While some presentations were given a sedate appreciation as they marched past President George Maxwell Richards, it was once again the Fire Service's presentation that earned the lion's share of the applause. That was until four Defence Force helicopters were seen coming in from the West.
Even some of the dignitaries joined in the eruption of the screaming, cheering ovation as the military helicopters hovered facing East, then turned in unison to give an obvious "eyes right" salute and then dipped their noses in a synchronised "curtsey" to the President.
Not to be outdone, an amalgamation of the various arms of the Defence Force presented arms to a soca medley, including "Pump yuh Flag" and "Real Unity" by Machel Montano, which had the crowd clapping, cheering and dancing. The parade ended with a 21- gun salute while the National Anthem was played to end the ceremony. Gonsalves described the display as "impressive".
Even Rowley was suitably impressed by the show of military pride but said the lack of planning made it difficult to get to the Savannah on time.
"It was very good, very nice. But somebody made a mess of the traffic and I had to walk in 'cause there was gridlock and I had to walk from way down the road," he said. With regard to the new additions to the line-up, including incorporating pan and tassa, Rowley said he was not surprised since pan and tassa were already in everything.
"It was the best one we have ever seen," one elderly woman said.

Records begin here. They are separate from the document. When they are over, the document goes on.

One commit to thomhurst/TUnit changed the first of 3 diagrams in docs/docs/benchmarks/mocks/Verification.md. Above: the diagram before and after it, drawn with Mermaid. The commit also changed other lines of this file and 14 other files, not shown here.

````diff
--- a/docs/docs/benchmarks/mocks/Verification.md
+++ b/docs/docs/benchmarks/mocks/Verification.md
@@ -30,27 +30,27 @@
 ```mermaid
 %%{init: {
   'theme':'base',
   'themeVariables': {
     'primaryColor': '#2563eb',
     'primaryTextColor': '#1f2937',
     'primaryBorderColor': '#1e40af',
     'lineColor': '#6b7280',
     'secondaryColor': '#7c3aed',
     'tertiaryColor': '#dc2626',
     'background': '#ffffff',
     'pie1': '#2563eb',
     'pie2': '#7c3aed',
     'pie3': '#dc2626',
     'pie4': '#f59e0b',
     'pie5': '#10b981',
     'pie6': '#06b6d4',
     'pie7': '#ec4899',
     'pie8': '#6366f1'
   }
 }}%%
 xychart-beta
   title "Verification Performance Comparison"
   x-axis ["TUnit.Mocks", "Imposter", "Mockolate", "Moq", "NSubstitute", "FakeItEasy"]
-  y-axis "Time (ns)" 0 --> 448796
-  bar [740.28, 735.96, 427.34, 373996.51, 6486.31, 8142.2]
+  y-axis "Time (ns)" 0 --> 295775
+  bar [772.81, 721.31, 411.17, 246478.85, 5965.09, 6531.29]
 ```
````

Though she did not want to be named, she said she and her two other friends have attended the celebrations for years and found that incorporating music made the show more enjoyable.
One child, just two years old, could not stop talking about the helicopters, explaining to his patient grandfather again and again how they turned and flew.
"He had a lot of fun, you can see that right?" the man laughed. See Page 8.